Mrs. Louise Mallard is a sickly woman. Her heart is extremely weak. So when her husband is presumably killed in a violent train accident, her sister, Josephine, and her husband’s friend try to break the sad news to her gently, as to not cause her heart to fail. Predictably, Louise reacts to the news with tears. She flees upstairs, locking herself in her room.
The tears subside, and Louise begins to look at all of the beauty in the outside world. She suddenly realizes that she is free. With her husband dead, she admits to herself that she will be happy; although she loved him at times, there were time when she did not, which made her very depressed. Now with him gone, she could go out into the world and be “free, free, free!”
Josephine, fearing for Louise’s health, begs her to come out of the room. Finally, she does. While descending the stairs, she is greeted by her husband opening the door, disheveled, but alive and well. Louise screams and collapses of a heart attack.
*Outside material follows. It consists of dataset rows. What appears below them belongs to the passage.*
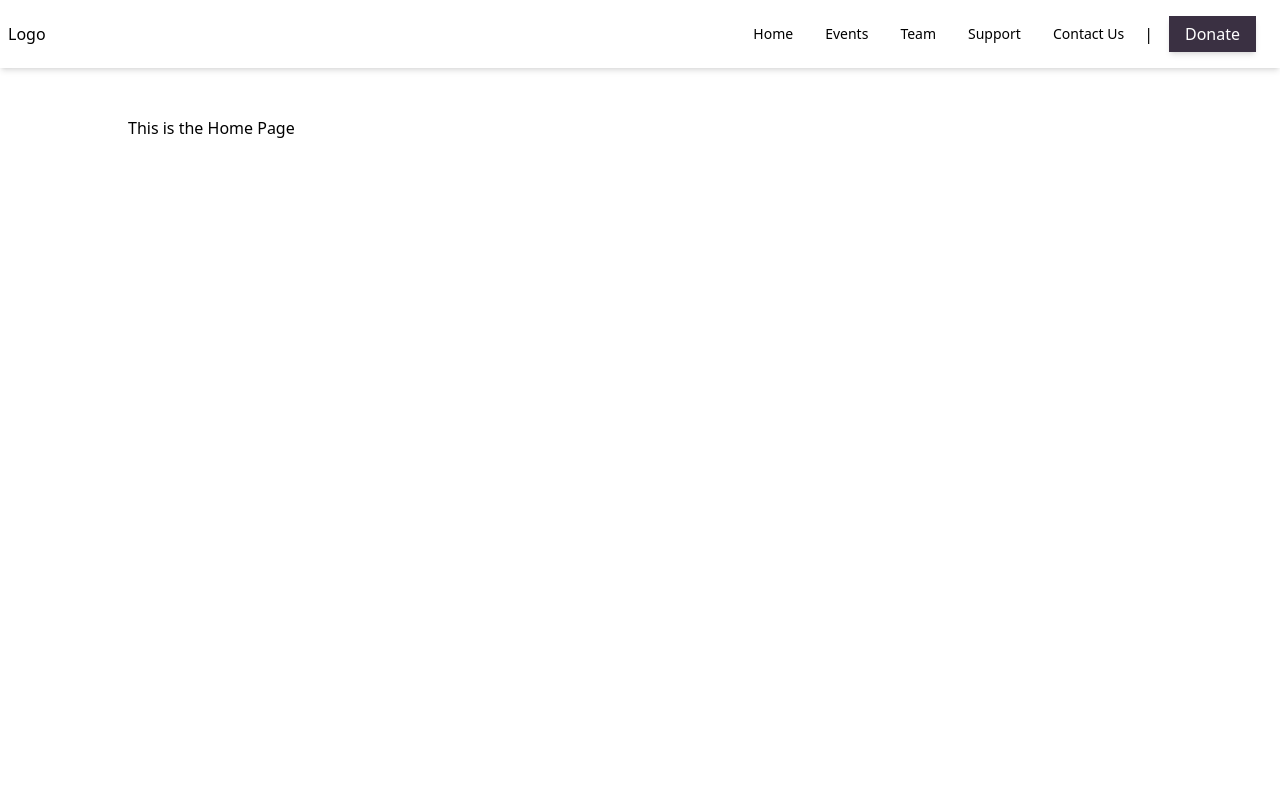
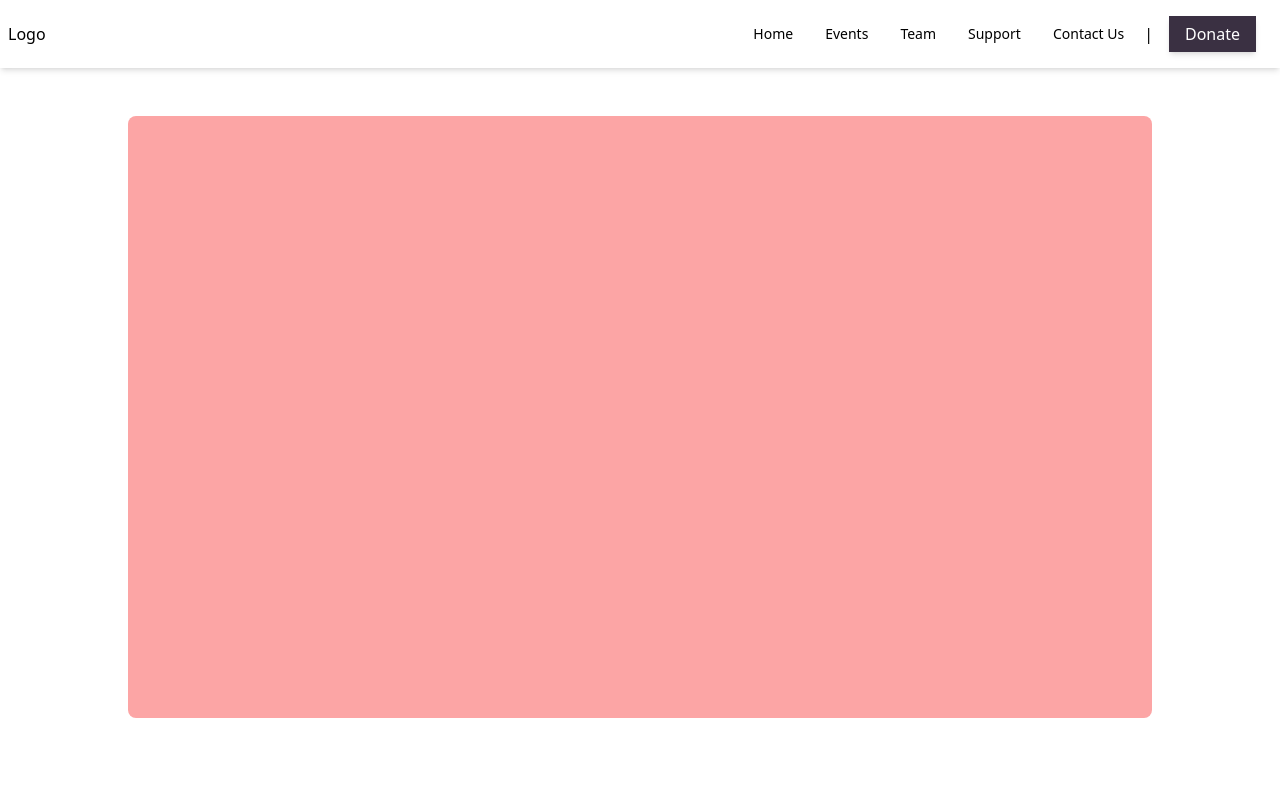
Before and after one commit to AbdulBaseetShabi/manarah-institute, a Next.js app: page / in a window 1280 px wide. Shown: the top 800 px of the page. Built offline with nearby package versions, Linux system fonts and the light colour scheme.

Commit message:
home screen laout

```diff
--- a/src/app/pages/home.tsx
+++ b/src/app/pages/home.tsx
@@ -4,7 +4,9 @@ import { RouteId } from "../common/types";
 const Home = () => {
   return (
     <PageLayout id={RouteId.home}>
-      <div>This is the Home Page</div>
+      <div className="min-w-100 h-4/5 bg-red-300 rounded-lg">
+
+      </div>
     </PageLayout>
   );
 };
```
The doctor claims that she was so overjoyed to discover her husband still alive, but the reader is acutely aware that she, in fact, has died because she was so acutely disappointed by the loss of her newly found freedom.